◆ WHAT THE EXERCISE ASKS
Wherever "historical" shows up in the records below, copy the whole line.

◆ PROVIDED INFORMATION
• • •

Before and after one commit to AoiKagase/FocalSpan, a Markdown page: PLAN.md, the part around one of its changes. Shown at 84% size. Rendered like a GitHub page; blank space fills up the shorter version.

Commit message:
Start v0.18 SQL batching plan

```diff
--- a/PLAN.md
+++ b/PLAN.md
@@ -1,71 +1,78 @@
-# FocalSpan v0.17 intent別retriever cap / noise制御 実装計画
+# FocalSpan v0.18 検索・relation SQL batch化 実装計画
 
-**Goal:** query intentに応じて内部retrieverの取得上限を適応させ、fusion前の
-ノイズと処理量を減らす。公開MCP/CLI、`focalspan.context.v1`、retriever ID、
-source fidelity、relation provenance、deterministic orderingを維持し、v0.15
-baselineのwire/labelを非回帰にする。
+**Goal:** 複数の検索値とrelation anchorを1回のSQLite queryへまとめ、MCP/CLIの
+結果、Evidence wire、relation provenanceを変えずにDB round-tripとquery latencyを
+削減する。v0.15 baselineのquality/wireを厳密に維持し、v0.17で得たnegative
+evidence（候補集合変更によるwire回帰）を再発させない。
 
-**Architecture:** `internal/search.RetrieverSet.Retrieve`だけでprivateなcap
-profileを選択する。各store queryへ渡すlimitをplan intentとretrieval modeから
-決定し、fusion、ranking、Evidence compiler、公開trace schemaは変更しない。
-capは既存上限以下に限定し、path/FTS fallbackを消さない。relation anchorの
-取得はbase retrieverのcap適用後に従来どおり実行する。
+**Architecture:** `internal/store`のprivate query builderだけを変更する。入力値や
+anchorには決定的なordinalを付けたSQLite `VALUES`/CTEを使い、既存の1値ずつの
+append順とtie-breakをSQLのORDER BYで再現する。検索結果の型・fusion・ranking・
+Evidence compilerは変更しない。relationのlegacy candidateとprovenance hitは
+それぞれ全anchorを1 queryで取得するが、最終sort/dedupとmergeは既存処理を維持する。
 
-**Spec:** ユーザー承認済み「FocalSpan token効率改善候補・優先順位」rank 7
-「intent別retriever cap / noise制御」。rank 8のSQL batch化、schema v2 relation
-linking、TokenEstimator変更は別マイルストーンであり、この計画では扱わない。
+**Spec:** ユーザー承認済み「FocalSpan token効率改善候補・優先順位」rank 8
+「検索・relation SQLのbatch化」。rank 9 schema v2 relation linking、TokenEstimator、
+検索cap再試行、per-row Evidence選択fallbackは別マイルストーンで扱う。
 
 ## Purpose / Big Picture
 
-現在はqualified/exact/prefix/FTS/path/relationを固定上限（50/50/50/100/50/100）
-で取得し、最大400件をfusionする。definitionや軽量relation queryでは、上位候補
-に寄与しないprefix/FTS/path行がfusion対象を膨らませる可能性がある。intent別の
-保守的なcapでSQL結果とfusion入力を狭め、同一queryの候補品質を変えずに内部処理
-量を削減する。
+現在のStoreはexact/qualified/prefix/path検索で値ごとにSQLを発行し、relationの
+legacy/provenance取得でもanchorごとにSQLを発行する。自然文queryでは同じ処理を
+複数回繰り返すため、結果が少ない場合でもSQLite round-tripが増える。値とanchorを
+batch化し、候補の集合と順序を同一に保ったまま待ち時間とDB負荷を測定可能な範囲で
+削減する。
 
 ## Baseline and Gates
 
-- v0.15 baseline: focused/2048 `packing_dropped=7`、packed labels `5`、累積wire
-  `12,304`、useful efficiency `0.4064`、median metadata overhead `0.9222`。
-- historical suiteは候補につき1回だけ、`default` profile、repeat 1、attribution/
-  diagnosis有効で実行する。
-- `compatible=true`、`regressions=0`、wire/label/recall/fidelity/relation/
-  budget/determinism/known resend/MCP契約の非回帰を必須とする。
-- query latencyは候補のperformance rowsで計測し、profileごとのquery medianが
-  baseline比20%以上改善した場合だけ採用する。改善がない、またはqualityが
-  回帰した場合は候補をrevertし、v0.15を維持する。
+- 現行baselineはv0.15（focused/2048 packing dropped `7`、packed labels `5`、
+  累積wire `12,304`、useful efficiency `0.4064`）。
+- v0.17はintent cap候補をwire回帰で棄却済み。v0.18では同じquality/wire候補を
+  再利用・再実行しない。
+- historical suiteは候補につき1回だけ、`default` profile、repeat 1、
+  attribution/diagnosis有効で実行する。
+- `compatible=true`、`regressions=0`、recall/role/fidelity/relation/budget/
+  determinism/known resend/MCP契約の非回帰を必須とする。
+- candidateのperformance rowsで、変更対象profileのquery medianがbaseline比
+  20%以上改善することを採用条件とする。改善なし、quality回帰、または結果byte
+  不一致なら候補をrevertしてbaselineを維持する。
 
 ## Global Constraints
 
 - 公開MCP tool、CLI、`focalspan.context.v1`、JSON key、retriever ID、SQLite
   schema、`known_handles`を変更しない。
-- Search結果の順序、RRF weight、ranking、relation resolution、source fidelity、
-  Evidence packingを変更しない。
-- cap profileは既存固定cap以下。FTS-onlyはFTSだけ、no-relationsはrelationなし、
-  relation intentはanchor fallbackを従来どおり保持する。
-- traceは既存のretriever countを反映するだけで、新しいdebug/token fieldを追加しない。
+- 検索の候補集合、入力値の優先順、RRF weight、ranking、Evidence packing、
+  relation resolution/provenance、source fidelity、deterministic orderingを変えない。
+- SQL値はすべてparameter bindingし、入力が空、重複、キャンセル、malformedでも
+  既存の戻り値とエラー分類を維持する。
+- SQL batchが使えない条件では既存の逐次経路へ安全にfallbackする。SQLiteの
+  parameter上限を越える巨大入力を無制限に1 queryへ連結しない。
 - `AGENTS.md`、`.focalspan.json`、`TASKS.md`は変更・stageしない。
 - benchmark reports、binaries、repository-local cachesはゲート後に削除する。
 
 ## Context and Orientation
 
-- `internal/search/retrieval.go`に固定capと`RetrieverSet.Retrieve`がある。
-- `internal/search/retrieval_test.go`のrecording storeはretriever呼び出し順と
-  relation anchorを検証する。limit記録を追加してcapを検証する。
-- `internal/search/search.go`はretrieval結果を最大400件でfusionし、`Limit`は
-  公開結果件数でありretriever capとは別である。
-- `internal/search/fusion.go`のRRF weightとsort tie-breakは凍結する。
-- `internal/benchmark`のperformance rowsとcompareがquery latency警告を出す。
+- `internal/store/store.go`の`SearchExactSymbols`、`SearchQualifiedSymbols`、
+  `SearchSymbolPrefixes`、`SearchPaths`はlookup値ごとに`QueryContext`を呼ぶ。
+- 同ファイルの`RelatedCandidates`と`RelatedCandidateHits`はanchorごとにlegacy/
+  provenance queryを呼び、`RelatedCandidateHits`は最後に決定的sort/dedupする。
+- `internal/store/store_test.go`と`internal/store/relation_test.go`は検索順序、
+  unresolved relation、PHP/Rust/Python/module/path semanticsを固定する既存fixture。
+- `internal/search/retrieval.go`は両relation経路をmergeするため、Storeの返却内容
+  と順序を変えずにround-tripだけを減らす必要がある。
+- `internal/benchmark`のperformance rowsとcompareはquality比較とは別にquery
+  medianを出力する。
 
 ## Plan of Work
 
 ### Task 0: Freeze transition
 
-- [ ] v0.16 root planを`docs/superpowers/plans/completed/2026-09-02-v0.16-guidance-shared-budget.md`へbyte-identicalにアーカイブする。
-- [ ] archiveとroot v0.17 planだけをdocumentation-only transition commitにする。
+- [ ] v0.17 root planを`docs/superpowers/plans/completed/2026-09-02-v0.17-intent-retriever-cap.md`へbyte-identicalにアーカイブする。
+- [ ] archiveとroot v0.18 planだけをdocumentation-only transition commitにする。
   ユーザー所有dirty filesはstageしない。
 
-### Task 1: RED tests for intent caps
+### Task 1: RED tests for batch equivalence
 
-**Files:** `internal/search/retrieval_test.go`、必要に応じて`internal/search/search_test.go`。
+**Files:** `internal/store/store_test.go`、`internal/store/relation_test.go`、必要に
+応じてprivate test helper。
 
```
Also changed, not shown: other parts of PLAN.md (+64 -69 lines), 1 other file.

• • •

◆ WRITTEN RESPONSE
-- historical suiteは候補につき1回だけ、`default` profile、repeat 1、attribution/
+- historical suiteは候補につき1回だけ、`default` profile、repeat 1、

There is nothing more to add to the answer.